Then and Now – exploring what the First World War means to us today

Then and Now – exploring what the First World War means to us today

Lucy Footer HLF First World War Centenary and Anniversaries Adviser
In an important year for First World War anniversaries and commemorations, Lucy Footer shares news of a milestone HLF has reached and talks about Centenary events in 2016.

I am thrilled to have joined HLF as First World War Centenary and Anniversaries Adviser at this crucial moment - as we announce that 1,000 projects have received funding under our First World War: Then and Now grants programme.

Projects are led by all sorts of organisations: youth groups, residents’ associations, disability and faith groups and local history societies, as well as museums and archives.

[quote]“We would like to see at least another 1,000 projects funded under our First World War: Then and Now grants programme before the end of the Centenary.”[/quote]

HLF has supported projects that focus not just on the events of 1914–1918 but also on how the War shaped the world we live in today. We’ve helped people examine the experiences of soldiers, the role of women, places affected by the War and the way it has been commemorated since – all of these are important parts of our heritage and all of these projects aim to make a lasting difference to the people and communities involved.

With exactly four months to go until the centenary of the Battle of the Somme, I have picked three projects to inspire you: 

1. Women in Work

Army wives and children at the Cavalry Barracks in Hounslow are working with Bounce Theatre to investigate the changing role of women during the War. They will look at how this affected the community at the time and share their findings by creating a book and learning resource for schools.

Sue Bazan, Community Development Worker at the Barracks, said: “The hesitant group of army wives who initially joined the project have now developed into enthusiastic researchers. They’re also excited about displaying their findings in a mid-programme exhibition.”

2. Shot: Then and Now
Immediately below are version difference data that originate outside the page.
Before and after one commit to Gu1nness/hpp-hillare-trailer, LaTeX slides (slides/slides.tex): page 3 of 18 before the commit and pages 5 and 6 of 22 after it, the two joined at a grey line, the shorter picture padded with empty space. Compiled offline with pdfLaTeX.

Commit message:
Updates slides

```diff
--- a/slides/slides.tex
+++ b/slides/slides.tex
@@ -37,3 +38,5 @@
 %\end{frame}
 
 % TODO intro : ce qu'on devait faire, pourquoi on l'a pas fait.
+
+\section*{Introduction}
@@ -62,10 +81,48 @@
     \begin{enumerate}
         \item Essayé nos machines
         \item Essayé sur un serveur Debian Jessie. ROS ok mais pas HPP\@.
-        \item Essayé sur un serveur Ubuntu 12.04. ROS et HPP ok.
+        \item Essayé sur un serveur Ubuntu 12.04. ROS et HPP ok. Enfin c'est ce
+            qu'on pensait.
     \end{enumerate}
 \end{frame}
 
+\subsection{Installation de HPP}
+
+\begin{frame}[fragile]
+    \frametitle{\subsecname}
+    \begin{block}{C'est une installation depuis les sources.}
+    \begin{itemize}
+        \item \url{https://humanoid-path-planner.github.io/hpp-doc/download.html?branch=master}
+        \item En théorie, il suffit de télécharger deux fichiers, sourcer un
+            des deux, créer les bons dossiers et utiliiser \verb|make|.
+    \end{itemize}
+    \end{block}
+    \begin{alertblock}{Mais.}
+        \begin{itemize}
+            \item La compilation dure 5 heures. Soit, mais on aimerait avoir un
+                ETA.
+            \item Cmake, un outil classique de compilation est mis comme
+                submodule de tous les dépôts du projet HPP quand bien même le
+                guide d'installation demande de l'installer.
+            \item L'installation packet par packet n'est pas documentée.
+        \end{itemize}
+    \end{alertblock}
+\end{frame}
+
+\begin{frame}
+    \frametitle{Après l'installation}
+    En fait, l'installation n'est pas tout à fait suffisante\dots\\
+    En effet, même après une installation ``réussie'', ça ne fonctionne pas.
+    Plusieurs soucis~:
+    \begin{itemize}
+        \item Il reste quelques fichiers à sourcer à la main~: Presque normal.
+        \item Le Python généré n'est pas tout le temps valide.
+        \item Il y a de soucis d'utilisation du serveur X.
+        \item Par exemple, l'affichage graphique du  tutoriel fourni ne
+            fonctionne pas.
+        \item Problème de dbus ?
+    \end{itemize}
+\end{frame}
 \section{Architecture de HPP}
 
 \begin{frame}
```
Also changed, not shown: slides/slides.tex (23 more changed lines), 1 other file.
The Lower Kersal Young People's Group are bringing together schools and youth groups – including youngsters the same age as those who went to the Front – to examine the impact the First World War had on their community. Working with Salford Museum among others, they will create two short films to help them to share the stories they have discovered, while they develop new skills such as acting and film, sound and editing techniques.
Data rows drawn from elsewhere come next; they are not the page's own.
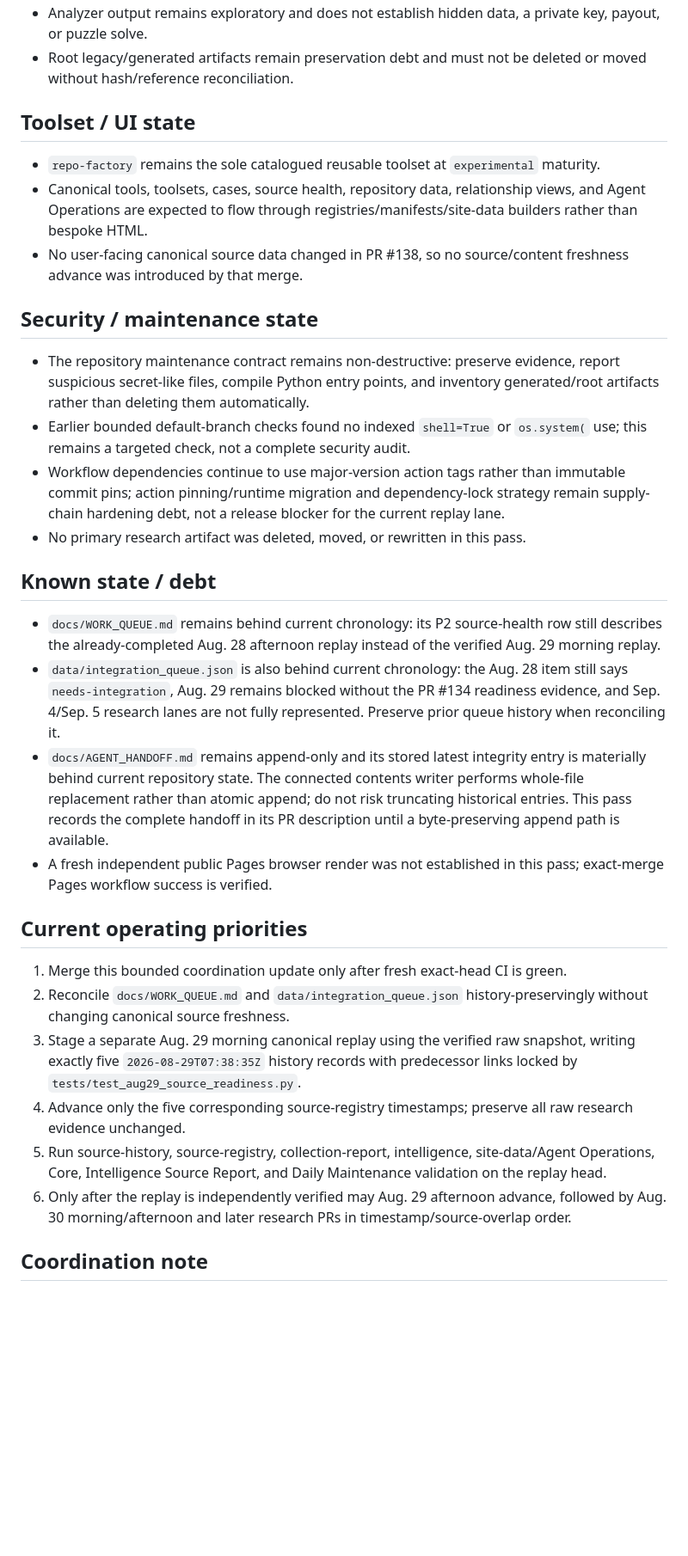
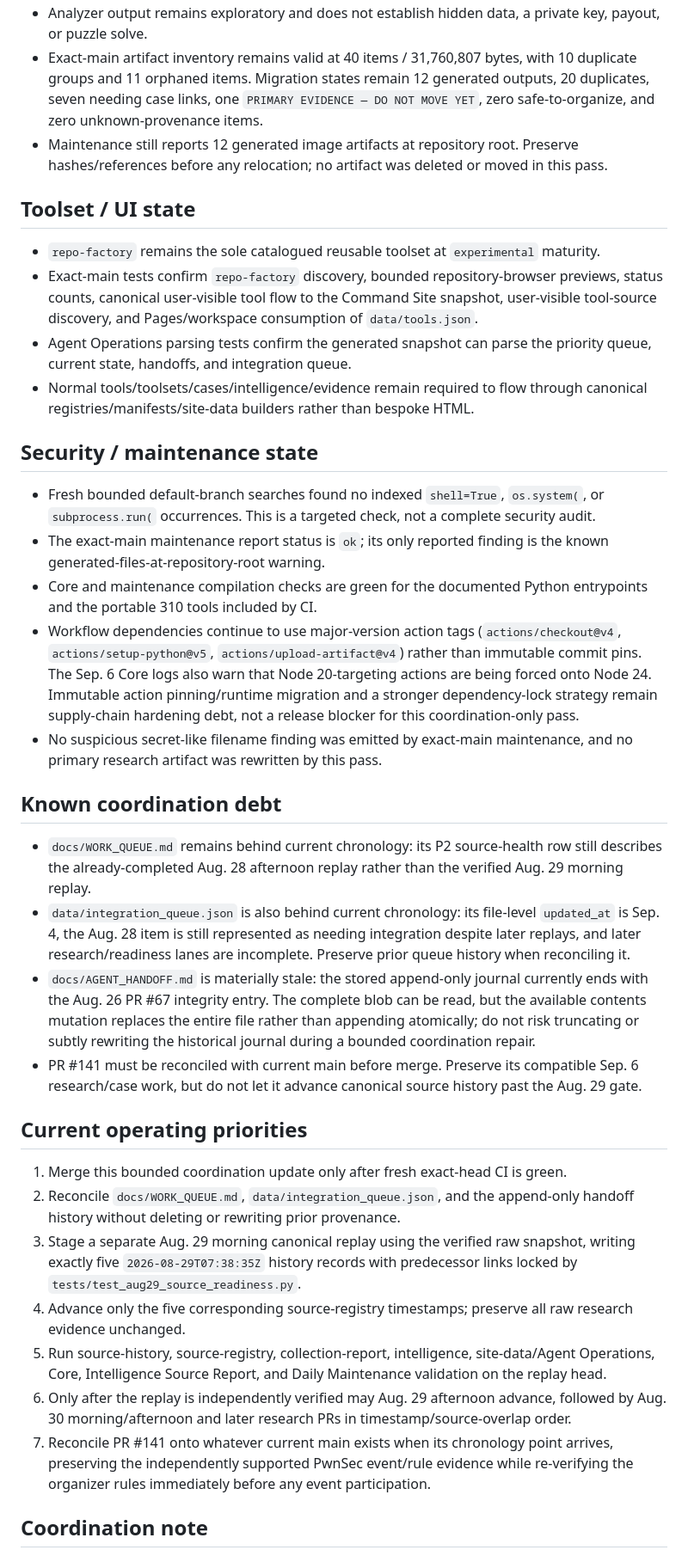
Before and after one commit to kaibuzz0/cipher-solving-suite, a Markdown page: ops/CURRENT_STATE.md, the part around one of its changes. Shown at 86% size. Drawn GitHub-style; blank space fills up the shorter version.

```diff
--- a/ops/CURRENT_STATE.md
+++ b/ops/CURRENT_STATE.md
@@ -41,34 +45,38 @@ Repository version: `v3.1.0` (README)
 - Analyzer output remains exploratory and does not establish hidden data, a private key, payout, or puzzle solve.
-- Root legacy/generated artifacts remain preservation debt and must not be deleted or moved without hash/reference reconciliation.
+- Exact-main artifact inventory remains valid at 40 items / 31,760,807 bytes, with 10 duplicate groups and 11 orphaned items. Migration states remain 12 generated outputs, 20 duplicates, seven needing case links, one `PRIMARY EVIDENCE — DO NOT MOVE YET`, zero safe-to-organize, and zero unknown-provenance items.
+- Maintenance still reports 12 generated image artifacts at repository root. Preserve hashes/references before any relocation; no artifact was deleted or moved in this pass.
 
 ## Toolset / UI state
 
 - `repo-factory` remains the sole catalogued reusable toolset at `experimental` maturity.
-- Canonical tools, toolsets, cases, source health, repository data, relationship views, and Agent Operations are expected to flow through registries/manifests/site-data builders rather than bespoke HTML.
-- No user-facing canonical source data changed in PR #138, so no source/content freshness advance was introduced by that merge.
+- Exact-main tests confirm `repo-factory` discovery, bounded repository-browser previews, status counts, canonical user-visible tool flow to the Command Site snapshot, user-visible tool-source discovery, and Pages/workspace consumption of `data/tools.json`.
+- Agent Operations parsing tests confirm the generated snapshot can parse the priority queue, current state, handoffs, and integration queue.
+- Normal tools/toolsets/cases/intelligence/evidence remain required to flow through canonical registries/manifests/site-data builders rather than bespoke HTML.
 
 ## Security / maintenance state
 
-- The repository maintenance contract remains non-destructive: preserve evidence, report suspicious secret-like files, compile Python entry points, and inventory generated/root artifacts rather than deleting them automatically.
-- Earlier bounded default-branch checks found no indexed `shell=True` or `os.system(` use; this remains a targeted check, not a complete security audit.
-- Workflow dependencies continue to use major-version action tags rather than immutable commit pins; action pinning/runtime migration and dependency-lock strategy remain supply-chain hardening debt, not a release blocker for the current replay lane.
-- No primary research artifact was deleted, moved, or rewritten in this pass.
+- Fresh bounded default-branch searches found no indexed `shell=True`, `os.system(`, or `subprocess.run(` occurrences. This is a targeted check, not a complete security audit.
+- The exact-main maintenance report status is `ok`; its only reported finding is the known generated-files-at-repository-root warning.
+- Core and maintenance compilation checks are green for the documented Python entrypoints and the portable 310 tools included by CI.
+- Workflow dependencies continue to use major-version action tags (`actions/checkout@v4`, `actions/setup-python@v5`, `actions/upload-artifact@v4`) rather than immutable commit pins. The Sep. 6 Core logs also warn that Node 20-targeting actions are being forced onto Node 24. Immutable action pinning/runtime migration and a stronger dependency-lock strategy remain supply-chain hardening debt, not a release blocker for this coordination-only pass.
+- No suspicious secret-like filename finding was emitted by exact-main maintenance, and no primary research artifact was rewritten by this pass.
 
-## Known state / debt
+## Known coordination debt
 
-- `docs/WORK_QUEUE.md` remains behind current chronology: its P2 source-health row still describes the already-completed Aug. 28 afternoon replay instead of the verified Aug. 29 morning replay.
-- `data/integration_queue.json` is also behind current chronology: the Aug. 28 item still says `needs-integration`, Aug. 29 remains blocked without the PR #134 readiness evidence, and Sep. 4/Sep. 5 research lanes are not fully represented. Preserve prior queue history when reconciling it.
-- `docs/AGENT_HANDOFF.md` remains append-only and its stored latest integrity entry is materially behind current repository state. The connected contents writer performs whole-file replacement rather than atomic append; do not risk truncating historical entries. This pass records the complete handoff in its PR description until a byte-preserving append path is available.
-- A fresh independent public Pages browser render was not established in this pass; exact-merge Pages workflow success is verified.
+- `docs/WORK_QUEUE.md` remains behind current chronology: its P2 source-health row still describes the already-completed Aug. 28 afternoon replay rather than the verified Aug. 29 morning replay.
+- `data/integration_queue.json` is also behind current chronology: its file-level `updated_at` is Sep. 4, the Aug. 28 item is still represented as needing integration despite later replays, and later research/readiness lanes are incomplete. Preserve prior queue history when reconciling it.
+- `docs/AGENT_HANDOFF.md` is materially stale: the stored append-only journal currently ends with the Aug. 26 PR #67 integrity entry. The complete blob can be read, but the available contents mutation replaces the entire file rather than appending atomically; do not risk truncating or subtly rewriting the historical journal during a bounded coordination repair.
+- PR #141 must be reconciled with current main before merge. Preserve its compatible Sep. 6 research/case work, but do not let it advance canonical source history past the Aug. 29 gate.
 
 ## Current operating priorities
 
 1. Merge this bounded coordination update only after fresh exact-head CI is green.
-2. Reconcile `docs/WORK_QUEUE.md` and `data/integration_queue.json` history-preservingly without changing canonical source freshness.
+2. Reconcile `docs/WORK_QUEUE.md`, `data/integration_queue.json`, and the append-only handoff history without deleting or rewriting prior provenance.
 3. Stage a separate Aug. 29 morning canonical replay using the verified raw snapshot, writing exactly five `2026-08-29T07:38:35Z` history records with predecessor links locked by `tests/test_aug29_source_readiness.py`.
 4. Advance only the five corresponding source-registry timestamps; preserve all raw research evidence unchanged.
 5. Run source-history, source-registry, collection-report, intelligence, site-data/Agent Operations, Core, Intelligence Source Report, and Daily Maintenance validation on the replay head.
 6. Only after the replay is independently verified may Aug. 29 afternoon advance, followed by Aug. 30 morning/afternoon and later research PRs in timestamp/source-overlap order.
+7. Reconcile PR #141 onto whatever current main exists when its chronology point arrives, preserving the independently supported PwnSec event/rule evidence while re-verifying the organizer rules immediately before any event participation.
 
 ## Coordination note
 
```
Also changed, not shown: other parts of ops/CURRENT_STATE.md (+20 -16 lines).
The group held their first event only a few weeks into the project. The local church hall was packed as the community sampled First World War-style food and reflected on films which brought to life stories of local lads sent to the Western Front 100 years ago. 

3. Who Do I Think I Was

Supported by staff at Gwent and Glamorgan Archives, this project will enable participants to combine research with creative activities that will allow them to draw comparisons between their lives and the lives of those who experienced the War. Archive visits will be followed by arts workshops where participants will respond creatively to what they have discovered. Head4Arts, the community organisation leading the project, plans to draw participants from across the South East Wales region and from a range of different groups – youth groups, the Women’s Institute and local choirs to name just a few.

More to come

The 2016 anniversaries mark some of the defining moments of the First World War including the introduction of conscription, the Easter Rising in Ireland, the Battle of Jutland and the Battle of the Somme. Many HLF projects are looking at the experiences of people involved in these momentous events at home and abroad.

It may seem like an ambitious goal but we would like to see at least another 1,000 projects funded under First World War: Then and Now before the end of the Centenary. The programme remains open until 2019 and provides grants of between £3,000 and £10,000 for projects focusing on any aspect of the War and its legacy.

HLF is keen to support projects that will:

  • Encourage a greater understanding of the War and its impacts
  • Explore a wide range of perspectives and interpretations of the War
  • Highlight previously untold stories

And if your group has already received a grant, that doesn’t mean you can’t apply again for another project; this is exactly what Bounce Theatre have successfully done. We can also fund First World War-related projects which need more than £10,000 under our open programmes.

Find out more about First World War: Then and Now and all our other programmes on Our Grant Programmes page.